"These findings neither confirm concerns about cannabis increasing nonmedical opioid use during MOUD nor do they endorse its efficacy in decreasing nonmedical opioid use with MOUD," the authors noted in their article.

"Our data suggests the need for individualized OUD treatment approaches which take into account each patient's circumstances," De Aquino told Medscape Medical News.

"Effective treatment should involve evaluating patients for cannabis use disorder, a condition of dependence on cannabis leading to substantial impairment or distress, affecting approximately 30% of persons who use cannabis regularly; providing comprehensive pain management; and addressing co-occurring mental health conditions such as depression and anxiety, which are frequently cited motivations for cannabis use," De Aquino noted.
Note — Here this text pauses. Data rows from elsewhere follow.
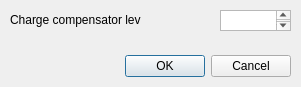
The window that gui/charge_compensator_settings_dlg.ui (SBEMimage/SBEMimage) describes before a commit, drawn with Qt 5.
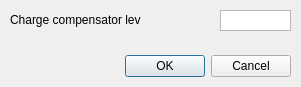
The same window after the commit.

Diff of the .ui file:
```diff
--- a/gui/charge_compensator_settings_dlg.ui
+++ b/gui/charge_compensator_settings_dlg.ui
@@ -66,6 +66,12 @@
      <height>21</height>
     </rect>
    </property>
+   <property name="inputMethodHints">
+    <set>Qt::ImhNone</set>
+   </property>
+   <property name="verticalScrollBarPolicy">
+    <enum>Qt::ScrollBarAlwaysOff</enum>
+   </property>
   </widget>
  </widget>
  <resources/>
```
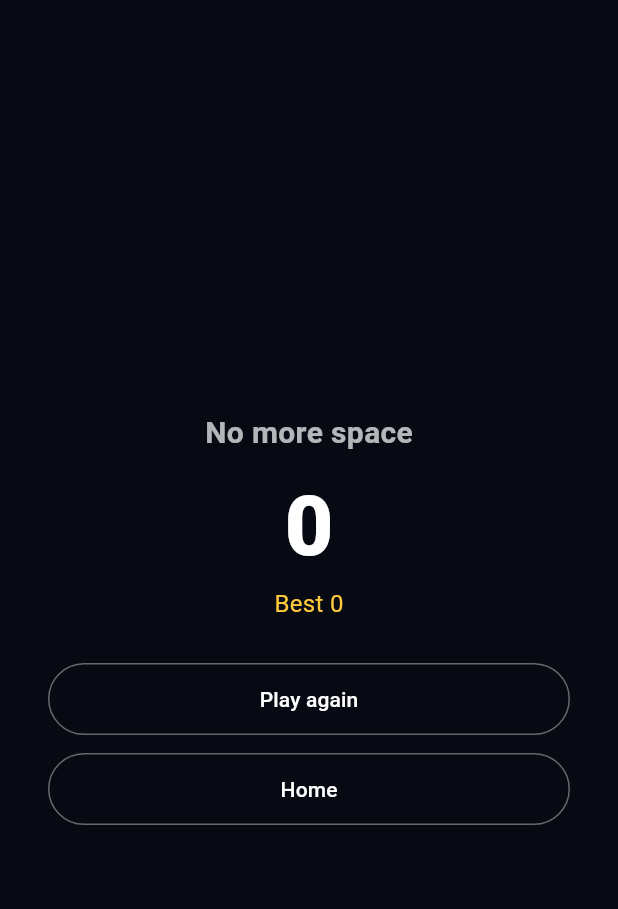
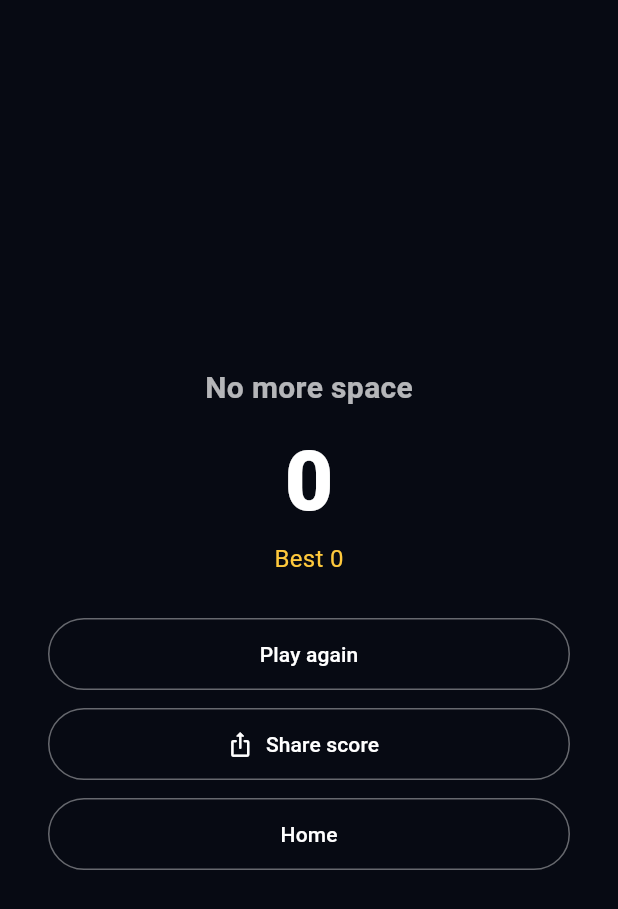
Before and after one commit to jefottavi-tech/BlockDaily, a Flutter app: the _GameOverPanel widget shown alone on an empty page, opened directly with empty values, on a phone screen of 412 x 824 dp. Shown: the top 909 px of the screen. Run offline on Flutter 3.47's test engine with Material 3 defaults, Android fonts, the phone set to English and light mode, and no system bars; our stand-ins replace audioplayers, firebase_core, firebase_crashlytics, firebase_remote_config, google_mobile_ads, in_app_purchase and 3 more; missing offline and left inert: in_app_update; accounts and stored records are empty; statements that could not run were skipped.

Commit message:
Share: Play Store link in every result, and sharing after classic games
Shared text ends with the store URL so friends can install in one tap (there is
no web version anymore). Classic game over gets a Share score button
("New best" when it is one).

Co-Authored-By: Claude Opus 5.5 <noreply@anthropic.com>

```diff
--- a/lib/services/share_text.dart
+++ b/lib/services/share_text.dart
@@ -1,4 +1,7 @@
 import 'stats_store.dart';
+
+/// Store page, added to every shared result so friends can install the game in one tap.
+const playStoreUrl = 'https://play.google.com/store/apps/details?id=ca.kallistesoft.block_daily';
 
 String formatScore(int n) => n.toString().replaceAllMapped(RegExp(r'\B(?=(\d{3})+$)'), (_) => ',');
 
@@ -10,5 +13,13 @@ String dailyShareText(DailyResult r, {required int streak}) {
     '⭐ ${formatScore(r.score)}',
     if (r.bestCombo > 0) '$fire combo x${r.bestCombo} · ${r.lines} lines',
     if (streak > 1) '📅 $streak-day streak',
+    playStoreUrl,
   ].join('\n');
 }
+
+/// Text shared after a classic game.
+String classicShareText({required int score, required bool newBest}) => [
+      'Block Daily 🧩',
+      newBest ? '🏆 New best: ${formatScore(score)}' : '⭐ ${formatScore(score)}',
+      playStoreUrl,
+    ].join('\n');
--- a/lib/services/update_service.dart
+++ b/lib/services/update_service.dart
@@ -3,6 +3,8 @@ import 'package:flutter/foundation.dart';
 import 'package:in_app_update/in_app_update.dart';
 import 'package:package_info_plus/package_info_plus.dart';
 import 'package:url_launcher/url_launcher.dart';
+
+import 'share_text.dart';
 
 enum UpdateStatus { none, recommended, required }
 
@@ -19,8 +21,6 @@ UpdateStatus updateStatusFor({required int build, required int minVersion, requi
 /// Parameters (Number): `min_version_code` blocks older builds, `recommended_version_code` offers the update.
 /// Debug builds read the `_debug` variants instead, so the screens can be tried without touching players.
 class UpdateService {
-  static const _playUrl = 'https://play.google.com/store/apps/details?id=ca.kallistesoft.block_daily';
-
   final status = ValueNotifier(UpdateStatus.none);
   int _build = 0;
 
@@ -60,6 +60,6 @@ class UpdateService {
     } catch (_) {
       // Not installed from Play (test builds) or Play unavailable.
     }
-    await launchUrl(Uri.parse(_playUrl), mode: LaunchMode.externalApplication);
+    await launchUrl(Uri.parse(playStoreUrl), mode: LaunchMode.externalApplication);
   }
 }
--- a/lib/ui/game_screen.dart
+++ b/lib/ui/game_screen.dart
@@ -207,6 +207,10 @@ class _GameScreenState extends State<GameScreen> with TickerProviderStateMixin {
   }
 
   Future<void> _share() async {
+    if (!_isDaily) {
+      await shareText(context, classicShareText(score: game.score, newBest: _newBest));
+      return;
+    }
     final result = _stats.daily(game.dailyNumber!);
     if (result == null) return;
     await shareText(context, dailyShareText(result, streak: _stats.dailyStreak(game.dailyNumber!)));
@@ -487,8 +491,17 @@ class _GameOverPanel extends StatelessWidget {
                   icon: const Icon(Icons.ios_share_rounded),
                   label: const Text('Share result'),
                 )
-              else
+              else ...[
                 OutlinedButton(key: const Key('again'), style: small, onPressed: onPlayAgain, child: const Text('Play again')),
+                const SizedBox(height: 12),
+                OutlinedButton.icon(
+                  key: const Key('share'),
+                  style: small,
+                  onPressed: onShare,
+                  icon: const Icon(Icons.ios_share_rounded),
+                  label: const Text('Share score'),
+                ),
+              ],
               const SizedBox(height: 12),
               OutlinedButton(key: const Key('home'), style: small, onPressed: onHome, child: const Text('Home')),
             ]),
```
Also changed, not shown: 2 other files.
Limitations of the meta-analysis included heterogeneity and how the included studies were conducted. This included differences in how cannabis and opioid use were measured and variations in baseline opioid use status. Furthermore, while the findings related to general patterns of cannabis use among people with OUD, they may not extend to individuals with OUD who have cannabis use disorder.

Individualized Approach Best

Commenting on this research for Medscape Medical News, Scott Hadland, MD, MPH, chief of adolescent and young adult medicine at Mass General for Children, Boston, Massachusetts, said, "Ideally, treatment should be patient-centered. When someone is receiving care for an opioid use disorder and is also using cannabis, we as clinicians should be working with the patient to determine whether they're interested in and able to cut back on their cannabis use at the same time as their opioid use."

"In many cases, patients choose not to make changes to their cannabis use. This might be because they have physical pain and cannabis might be helping to control it. There are lots of other reasons patients might choose to continue their cannabis use," Hadland said.

"Regardless, we always want to meet the patient where they are and support any positive changes they're seeking to make with their opioid use, even if they aren't able to make changes in their cannabis use," he told Medscape Medical News.

Hadland said a noteworthy finding in this study is that cannabis use doesn't necessarily help people discontinue opioids.

"Some have argued that cannabis might be a 'replacement' of sorts for opioids (since, for example, they can both address symptoms of physical pain), but these data suggest that cannabis may not necessarily help in this way," Hadland said.

Funding for the study was provided by grants from the National Institute on Drug Abuse and Doris Duke Charitable Foundation. De Aquino was supported in clinical trials by Jazz Pharmaceuticals, specifically through medication provisions, and was a compensated consultant for Boehringer Ingelheim. Costa and Hadland had no relevant disclosures.